  • Debt payments
  • Savings and investing goals

Once you have all of the different categories, you can start adding money to each category. You will have to keep going until you have zero dollars left. This means you’ll have to plan ahead of the month before you spend your money. Sounds pretty simple right? 

That is because it is! The zero sum budgeting method is one of the easiest methods out there, one reason it is popular for beginners. Even businesses use this method. An April 2022 survey done by Gartner Inc. found that with over 300 global finance executives, 26% said they planned to zero-base their budgets.1 

If it’s your first time creating a budget, learn more about common budgeting mistakes so you can avoid them.

Some Advantages of Zero-sum Budgeting

There are all kinds of advantages you’ll get from using this budgeting strategy; here are a few: 

Can Help Increase Your Credit Score

The great thing about using a budget, including this one, is that it will help you make payments on time. When you pay all of your bills on time, like a payment for your payday loan, credit card, car payment, etc., it will all show up on your credit reports. Any positive payment history will then help boost your credit score! 

No Math Needed To Use This Budgeting Method

One advantage unique to the zero-sum budgeting method is that you don’t have to do any math with it! Some budgets can become complicated, but this one is as easy as it gets. 

Zero-based Budgeting Can Help People Who Impulse Buy

Impulse buying is making purchases without really thinking about them. Usually, these kinds of purchases are marketed to get people to spend money without really thinking about it. With the zero-based budgeting process, you won’t have to worry about making impulse purchases because all of your money will be allocated to all the categories you have set up. Less impulse buying means spending money on things that actually matter, like building an emergency fund or saving for a long-term financial goal like buying a home. 

Can Help You Prioritize Money Goals 

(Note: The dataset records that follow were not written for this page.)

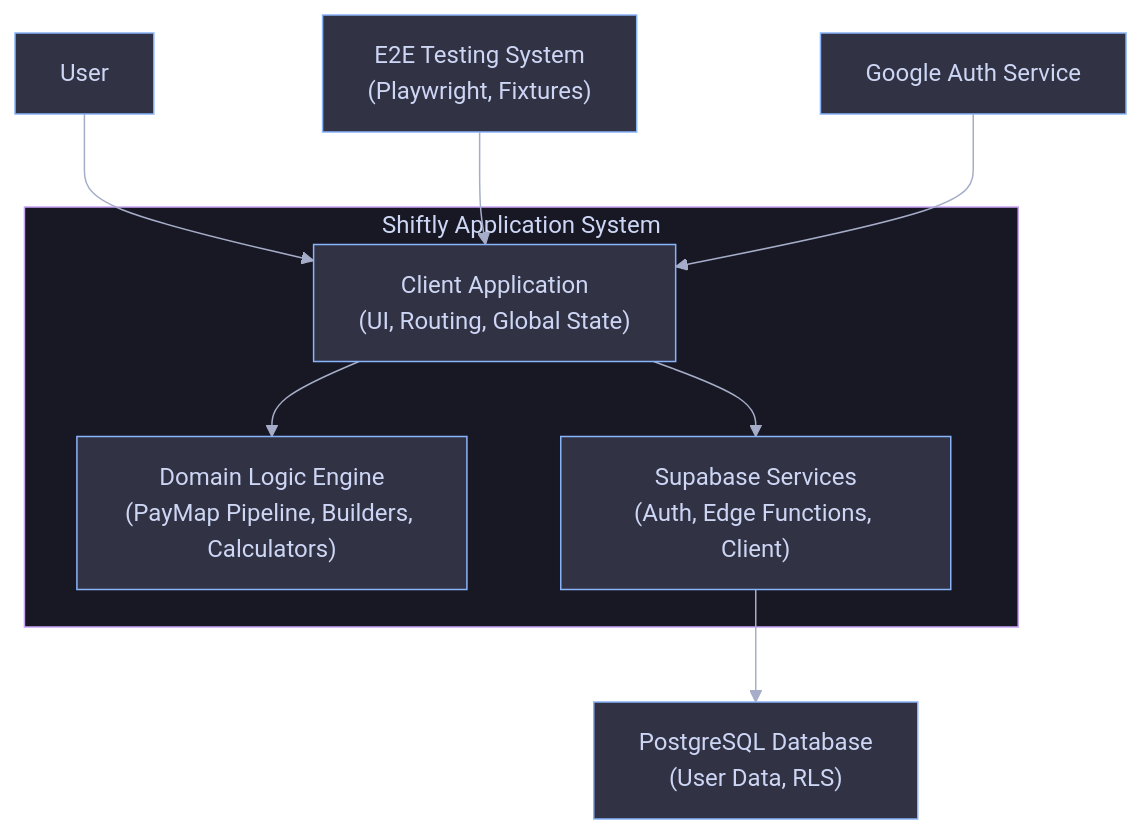
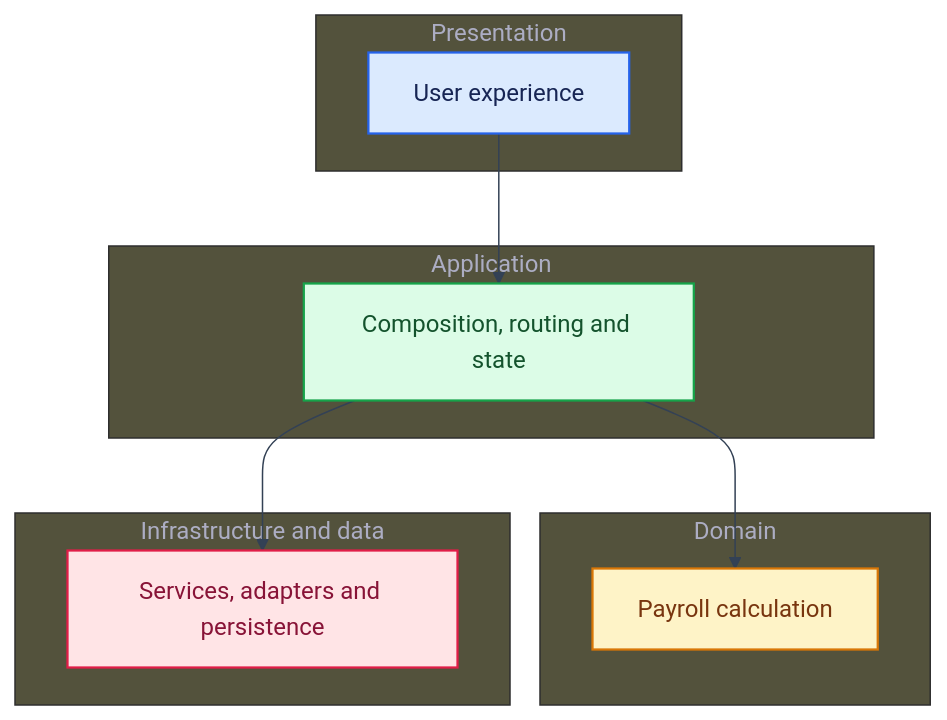
The first of 5 diagrams in docs/reference/README.md (dmaman86/shiftly), drawn with Mermaid before and after one commit. The commit also changed other lines of this file and 20 other files, not shown here.

Commit message:
docs: reorganize architecture documentation

````diff
--- a/docs/reference/README.md
+++ b/docs/reference/README.md
@@ -143,40 +128,42 @@
 ```mermaid
 ---
 config:
   theme: base
   themeVariables:
     background: "#1e1e2e"
     primaryColor: "#313244"
     primaryTextColor: "#cdd6f4"
     primaryBorderColor: "#89b4fa"
-    lineColor: "#a6adc8"
-    secondaryColor: "#45475a"
-    secondaryTextColor: "#cdd6f4"
-    secondaryBorderColor: "#cba6f7"
-    tertiaryColor: "#585b70"
-    tertiaryTextColor: "#cdd6f4"
-    clusterBkg: "#181825"
-    clusterBorder: "#cba6f7"
-    edgeLabelBackground: "#1e1e2e"
+    lineColor: "#334155"
+    edgeLabelBackground: "#ffffff"
 ---
-flowchart TB
-    user["User"]
-    e2e["E2E Testing System<br/>(Playwright, Fixtures)"]
+flowchart TD
+  subgraph group_presentation["Presentation"]
+    layer_presentation["User experience"]
+  end
 
-    subgraph shiftly["Shiftly Application System"]
-      client["Client Application<br/>(UI, Routing, Global State)"]
-      domain["Domain Logic Engine<br/>(PayMap Pipeline, Builders, Calculators)"]
-      supabase["Supabase Services<br/>(Auth, Edge Functions, Client)"]
+  subgraph group_application["Application"]
+    layer_application["Composition, routing and state"]
+  end
 
-      client --> domain
-      client --> supabase
-    end
+  subgraph group_domain["Domain"]
+    layer_domain["Payroll calculation"]
+  end
 
-    google["Google Auth Service"]
-    database["PostgreSQL Database<br/>(User Data, RLS)"]
+  subgraph group_data["Infrastructure and data"]
+    layer_data["Services, adapters and persistence"]
+  end
 
-    user --> client
-    e2e --> client
-    google --> client
-    supabase --> database
+  layer_presentation --> layer_application
+  layer_application --> layer_domain
+  layer_application --> layer_data
+
+  classDef toneBlue fill:#dbeafe,stroke:#2563eb,stroke-width:1.5px,color:#172554
+  classDef toneAmber fill:#fef3c7,stroke:#d97706,stroke-width:1.5px,color:#78350f
+  classDef toneMint fill:#dcfce7,stroke:#16a34a,stroke-width:1.5px,color:#14532d
+  classDef toneRose fill:#ffe4e6,stroke:#e11d48,stroke-width:1.5px,color:#881337
+  class layer_presentation toneBlue
+  class layer_application toneMint
+  class layer_domain toneAmber
+  class layer_data toneRose
 ```
````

You may realize that it doesn’t make sense to have a large chunk  of your income go to rent if you can afford to purchase a home. From here, you can take some funds from your spending categories like recreation, and add that to a new category of “home purchase.” Over time these savings can help you have the needed funds to put money down on a house! 

Another example may be with debt. Most people have some form of debt, whether they have payday loans, title loans, bad credit loans, student loans, or personal loan options, you may not be aware of exactly how much money is going towards repayment until you have a budget. With the zero-sum method, if you want to pay off your debt faster, you can easily prioritize any leftover money towards that goal. 

When you know exactly where your money is going, it will be easier to set goals and achieve them. 

Tips for Managing Irregular Income

Budgeting can be challenging when you don’t have a predictable payment schedule. But you can still use the zero-based budget with irregular income! Check out some tips below. 

TipDescriptionRelevance to Zero-Based Budgeting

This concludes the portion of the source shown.